◆ **WORK TO BE COMPLETED**: Pictures should be left out while the data beneath this task is written out word for word.

▬▬▬

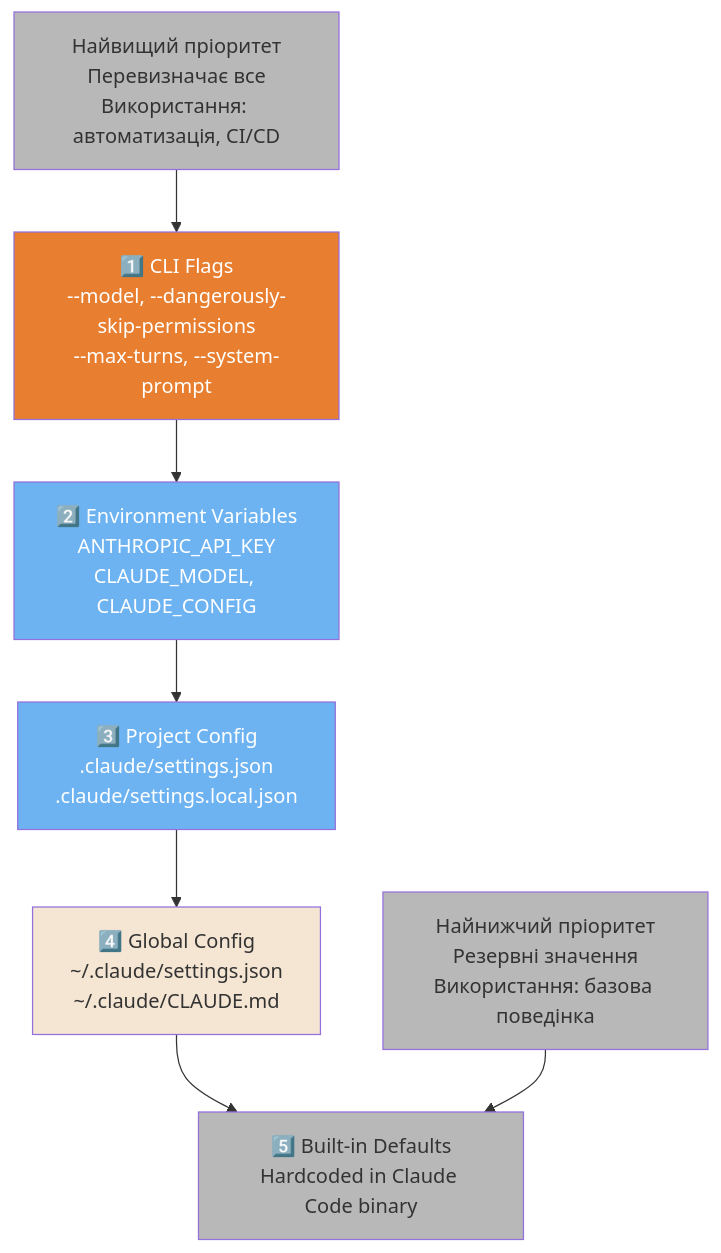
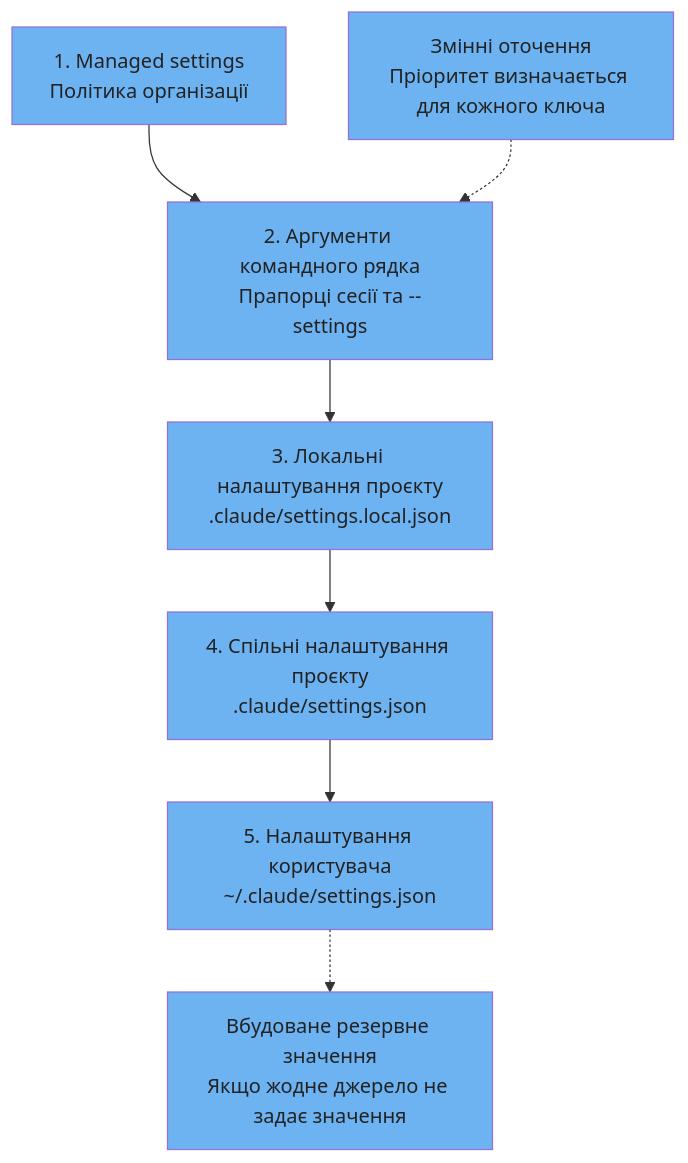
The first of 4 diagrams in guide/diagrams/03-configuration-system.uk.md (sermers-cyber/claude-code-ultimate-guide-ua), drawn with Mermaid before and after one commit. The commit also changed other lines of this file and 80 other files, not shown here.

````diff
--- a/guide/diagrams/03-configuration-system.uk.md
+++ b/guide/diagrams/03-configuration-system.uk.md
@@ -17,26 +17,23 @@
 ```mermaid
 flowchart TD
-    A["1️⃣ CLI Flags<br/>--model, --dangerously-skip-permissions<br/>--max-turns, --system-prompt"] --> B["2️⃣ Environment Variables<br/>ANTHROPIC_API_KEY<br/>CLAUDE_MODEL, CLAUDE_CONFIG"]
-    B --> C["3️⃣ Project Config<br/>.claude/settings.json<br/>.claude/settings.local.json"]
-    C --> D["4️⃣ Global Config<br/>~/.claude/settings.json<br/>~/.claude/CLAUDE.md"]
-    D --> E["5️⃣ Built-in Defaults<br/>Hardcoded in Claude Code binary"]
-
-    A1["Найвищий пріоритет<br/>Перевизначає все<br/>Використання: автоматизація, CI/CD"] --> A
-    E1["Найнижчий пріоритет<br/>Резервні значення<br/>Використання: базова поведінка"] --> E
-
-    style A fill:#E87E2F,color:#fff
-    style B fill:#6DB3F2,color:#fff
-    style C fill:#6DB3F2,color:#fff
-    style D fill:#F5E6D3,color:#333
-    style E fill:#B8B8B8,color:#333
-    style A1 fill:#B8B8B8,color:#333
-    style E1 fill:#B8B8B8,color:#333
-
-    click A href "https://github.com/gerasimsergey/claude-code-ultimate-guide-ua/blob/main/guide/ultimate-guide.md#34-precedence-rules" "CLI Flags — найвищий пріоритет"
-    click B href "https://github.com/gerasimsergey/claude-code-ultimate-guide-ua/blob/main/guide/ultimate-guide.md#33-settings--permissions" "Змінні середовища (Environment Variables)"
-    click C href "https://github.com/gerasimsergey/claude-code-ultimate-guide-ua/blob/main/guide/ultimate-guide.md#33-settings--permissions" "Конфігурація проекту (Project Config)"
-    click D href "https://github.com/gerasimsergey/claude-code-ultimate-guide-ua/blob/main/guide/ultimate-guide.md#31-memory-files-claudemd" "Глобальна конфігурація (Global Config)"
-    click E href "https://github.com/gerasimsergey/claude-code-ultimate-guide-ua/blob/main/guide/ultimate-guide.md#34-precedence-rules" "Вбудовані значення за замовчуванням (Built-in Defaults)"
-    click A1 href "https://github.com/gerasimsergey/claude-code-ultimate-guide-ua/blob/main/guide/ultimate-guide.md#34-precedence-rules" "Найвищий пріоритет"
-    click E1 href "https://github.com/gerasimsergey/claude-code-ultimate-guide-ua/blob/main/guide/ultimate-guide.md#34-precedence-rules" "Найнижчий пріоритет"
+    A[1. Managed settings<br/>Політика організації] --> B[2. Аргументи командного рядка<br/>Прапорці сесії та --settings]
+    B --> C[3. Локальні налаштування проєкту<br/>.claude/settings.local.json]
+    C --> D[4. Спільні налаштування проєкту<br/>.claude/settings.json]
+    D --> E[5. Налаштування користувача<br/>~/.claude/settings.json]
+    E -.-> FALL[Вбудоване резервне значення<br/>Якщо жодне джерело не задає значення]
+    ENV[Змінні оточення<br/>Пріоритет визначається для кожного ключа] -.-> B
+    style A fill:#6DB3F2,color:#222
+    click A href "https://github.com/FlorianBruniaux/claude-code-ultimate-guide/blob/main/guide/ultimate-guide.md#34-precedence-rules" "Precedence rules"
+    style B fill:#6DB3F2,color:#222
+    click B href "https://github.com/FlorianBruniaux/claude-code-ultimate-guide/blob/main/guide/ultimate-guide.md#34-precedence-rules" "Precedence rules"
+    style C fill:#6DB3F2,color:#222
+    click C href "https://github.com/FlorianBruniaux/claude-code-ultimate-guide/blob/main/guide/ultimate-guide.md#34-precedence-rules" "Precedence rules"
+    style D fill:#6DB3F2,color:#222
+    click D href "https://github.com/FlorianBruniaux/claude-code-ultimate-guide/blob/main/guide/ultimate-guide.md#34-precedence-rules" "Precedence rules"
+    style E fill:#6DB3F2,color:#222
+    click E href "https://github.com/FlorianBruniaux/claude-code-ultimate-guide/blob/main/guide/ultimate-guide.md#34-precedence-rules" "Precedence rules"
+    style FALL fill:#6DB3F2,color:#222
+    click FALL href "https://github.com/FlorianBruniaux/claude-code-ultimate-guide/blob/main/guide/ultimate-guide.md#34-precedence-rules" "Precedence rules"
+    style ENV fill:#6DB3F2,color:#222
+    click ENV href "https://github.com/FlorianBruniaux/claude-code-ultimate-guide/blob/main/guide/ultimate-guide.md#34-precedence-rules" "Precedence rules"
 ```
````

▬▬▬

◆ **EXERCISE RESPONSE**:
The first of 4 diagrams in guide/diagrams/03-configuration-system.uk.md (sermers-cyber/claude-code-ultimate-guide-ua), drawn with Mermaid before and after one commit. The commit also changed other lines of this file and 80 other files, not shown here.

````diff
--- a/guide/diagrams/03-configuration-system.uk.md
+++ b/guide/diagrams/03-configuration-system.uk.md
@@ -17,26 +17,23 @@
 ```mermaid
 flowchart TD
-    A["1️⃣ CLI Flags<br/>--model, --dangerously-skip-permissions<br/>--max-turns, --system-prompt"] --> B["2️⃣ Environment Variables<br/>ANTHROPIC_API_KEY<br/>CLAUDE_MODEL, CLAUDE_CONFIG"]
-    B --> C["3️⃣ Project Config<br/>.claude/settings.json<br/>.claude/settings.local.json"]
-    C --> D["4️⃣ Global Config<br/>~/.claude/settings.json<br/>~/.claude/CLAUDE.md"]
-    D --> E["5️⃣ Built-in Defaults<br/>Hardcoded in Claude Code binary"]
-
-    A1["Найвищий пріоритет<br/>Перевизначає все<br/>Використання: автоматизація, CI/CD"] --> A
-    E1["Найнижчий пріоритет<br/>Резервні значення<br/>Використання: базова поведінка"] --> E
-
-    style A fill:#E87E2F,color:#fff
-    style B fill:#6DB3F2,color:#fff
-    style C fill:#6DB3F2,color:#fff
-    style D fill:#F5E6D3,color:#333
-    style E fill:#B8B8B8,color:#333
-    style A1 fill:#B8B8B8,color:#333
-    style E1 fill:#B8B8B8,color:#333
-
-    click A href "https://github.com/gerasimsergey/claude-code-ultimate-guide-ua/blob/main/guide/ultimate-guide.md#34-precedence-rules" "CLI Flags — найвищий пріоритет"
-    click B href "https://github.com/gerasimsergey/claude-code-ultimate-guide-ua/blob/main/guide/ultimate-guide.md#33-settings--permissions" "Змінні середовища (Environment Variables)"
-    click C href "https://github.com/gerasimsergey/claude-code-ultimate-guide-ua/blob/main/guide/ultimate-guide.md#33-settings--permissions" "Конфігурація проекту (Project Config)"
-    click D href "https://github.com/gerasimsergey/claude-code-ultimate-guide-ua/blob/main/guide/ultimate-guide.md#31-memory-files-claudemd" "Глобальна конфігурація (Global Config)"
-    click E href "https://github.com/gerasimsergey/claude-code-ultimate-guide-ua/blob/main/guide/ultimate-guide.md#34-precedence-rules" "Вбудовані значення за замовчуванням (Built-in Defaults)"
-    click A1 href "https://github.com/gerasimsergey/claude-code-ultimate-guide-ua/blob/main/guide/ultimate-guide.md#34-precedence-rules" "Найвищий пріоритет"
-    click E1 href "https://github.com/gerasimsergey/claude-code-ultimate-guide-ua/blob/main/guide/ultimate-guide.md#34-precedence-rules" "Найнижчий пріоритет"
+    A[1. Managed settings<br/>Політика організації] --> B[2. Аргументи командного рядка<br/>Прапорці сесії та --settings]
+    B --> C[3. Локальні налаштування проєкту<br/>.claude/settings.local.json]
+    C --> D[4. Спільні налаштування проєкту<br/>.claude/settings.json]
+    D --> E[5. Налаштування користувача<br/>~/.claude/settings.json]
+    E -.-> FALL[Вбудоване резервне значення<br/>Якщо жодне джерело не задає значення]
+    ENV[Змінні оточення<br/>Пріоритет визначається для кожного ключа] -.-> B
+    style A fill:#6DB3F2,color:#222
+    click A href "https://github.com/FlorianBruniaux/claude-code-ultimate-guide/blob/main/guide/ultimate-guide.md#34-precedence-rules" "Precedence rules"
+    style B fill:#6DB3F2,color:#222
+    click B href "https://github.com/FlorianBruniaux/claude-code-ultimate-guide/blob/main/guide/ultimate-guide.md#34-precedence-rules" "Precedence rules"
+    style C fill:#6DB3F2,color:#222
+    click C href "https://github.com/FlorianBruniaux/claude-code-ultimate-guide/blob/main/guide/ultimate-guide.md#34-precedence-rules" "Precedence rules"
+    style D fill:#6DB3F2,color:#222
+    click D href "https://github.com/FlorianBruniaux/claude-code-ultimate-guide/blob/main/guide/ultimate-guide.md#34-precedence-rules" "Precedence rules"
+    style E fill:#6DB3F2,color:#222
+    click E href "https://github.com/FlorianBruniaux/claude-code-ultimate-guide/blob/main/guide/ultimate-guide.md#34-precedence-rules" "Precedence rules"
+    style FALL fill:#6DB3F2,color:#222
+    click FALL href "https://github.com/FlorianBruniaux/claude-code-ultimate-guide/blob/main/guide/ultimate-guide.md#34-precedence-rules" "Precedence rules"
+    style ENV fill:#6DB3F2,color:#222
+    click ENV href "https://github.com/FlorianBruniaux/claude-code-ultimate-guide/blob/main/guide/ultimate-guide.md#34-precedence-rules" "Precedence rules"
 ```
````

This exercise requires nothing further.